[[ RECORDS FOR THIS TASK, beginning ]]
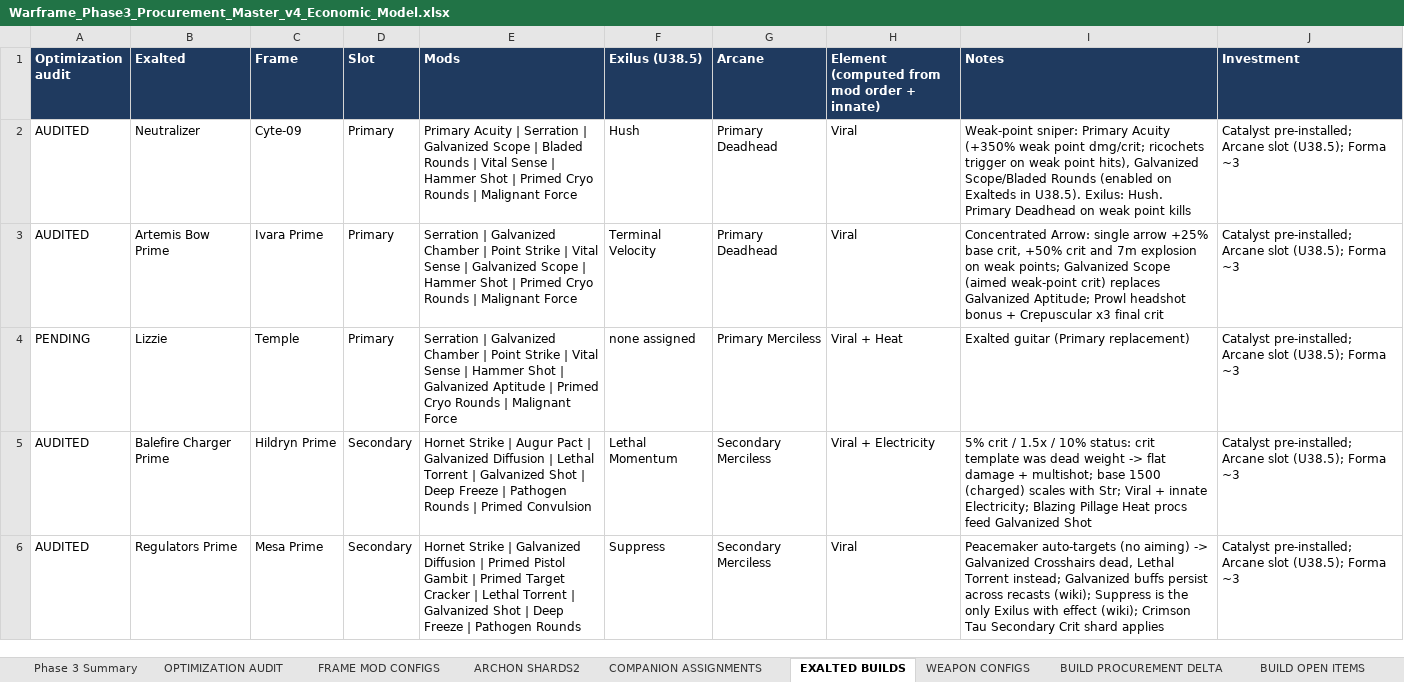
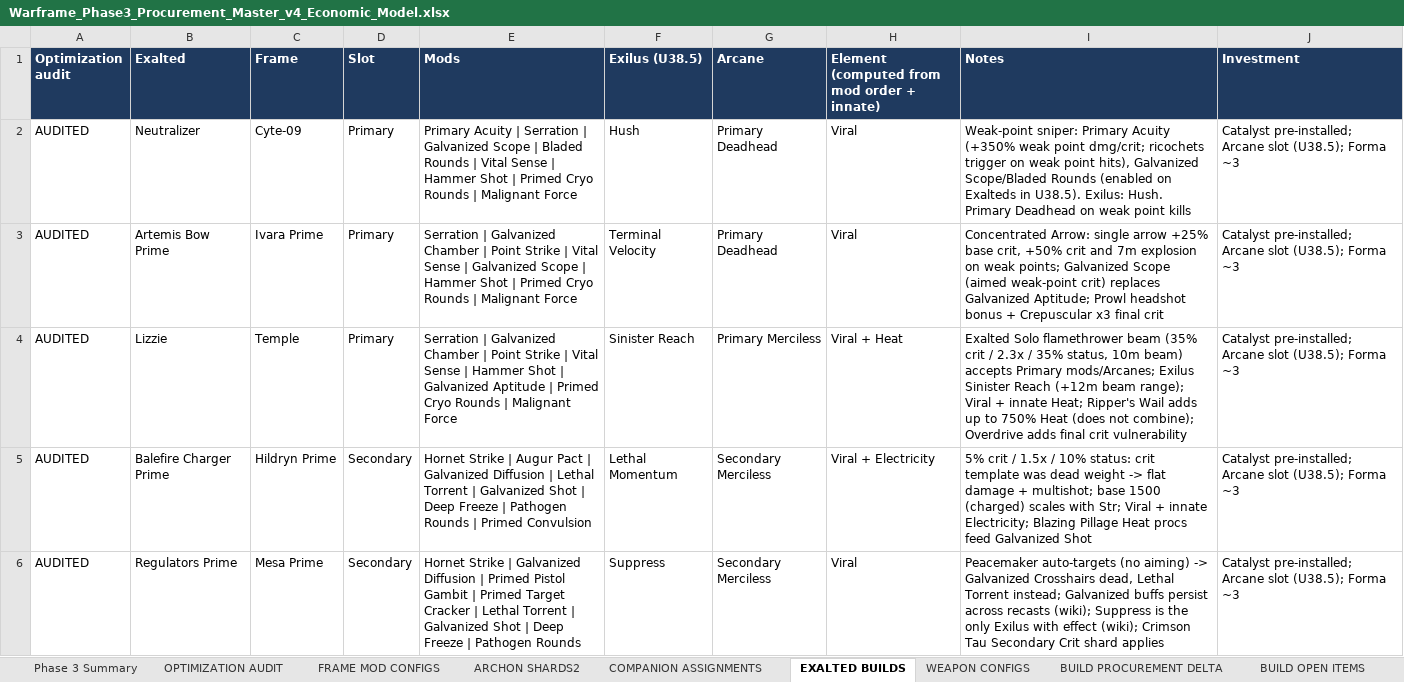
Before and after one commit to argumentativegaming-del/121, an Excel workbook: phase3/Warframe_Phase3_Procurement_Master_v4_Economic_Model.xlsx, sheet EXALTED BUILDS, drawn as a sheet; only a part is shown; values as stored, in another font and other column widths than the file's, no borders; the diff covers the shown part only; the diff names each change by its address in the sheet, - before the commit and + after, or states it on an @@ line.

```diff
--- a/phase3/Warframe_Phase3_Procurement_Master_v4_Economic_Model.xlsx (sheet EXALTED BUILDS)
+++ b/phase3/Warframe_Phase3_Procurement_Master_v4_Economic_Model.xlsx (sheet EXALTED BUILDS)
-A4 (Optimization audit): PENDING
+A4 (Optimization audit): AUDITED
-F4 (Exilus (U38.5)): none assigned
+F4 (Exilus (U38.5)): Sinister Reach
-I4 (Notes): Exalted guitar (Primary replacement)
+I4 (Notes): Exalted Solo flamethrower beam (35% crit / 2.3x / 35% status, 10m beam) accepts Primary mods/Arcanes; Exilus Sinister Reach (+12m beam range); Viral + innate Heat; Ripper's Wail adds up to 750% Heat (does not combine); Overdrive adds final crit vulnerability
```
Also changed, not shown: 23 edited cells elsewhere in this sheet, sheet OPTIMIZATION AUDIT, sheet WEAPON CONFIGS, sheet FRAME BUILDS, sheet BUILD PROCUREMENT DELTA, sheet Arcanes, sheet Corrections Log, 9 more sheets, 8 other files.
[[ RECORDS FOR THIS TASK, end ]]
# HOW TO COMPLETE THIS TASK
From the data above, copy each line that holds "BUILDS".

# SOLUTION TO THIS PROBLEM
Before and after one commit to argumentativegaming-del/121, an Excel workbook: phase3/Warframe_Phase3_Procurement_Master_v4_Economic_Model.xlsx, sheet EXALTED BUILDS, drawn as a sheet; only a part is shown; values as stored, in another font and other column widths than the file's, no borders; the diff covers the shown part only; the diff names each change by its address in the sheet, - before the commit and + after, or states it on an @@ line.
--- a/phase3/Warframe_Phase3_Procurement_Master_v4_Economic_Model.xlsx (sheet EXALTED BUILDS)
+++ b/phase3/Warframe_Phase3_Procurement_Master_v4_Economic_Model.xlsx (sheet EXALTED BUILDS)
Also changed, not shown: 23 edited cells elsewhere in this sheet, sheet OPTIMIZATION AUDIT, sheet WEAPON CONFIGS, sheet FRAME BUILDS, sheet BUILD PROCUREMENT DELTA, sheet Arcanes, sheet Corrections Log, 9 more sheets, 8 other files.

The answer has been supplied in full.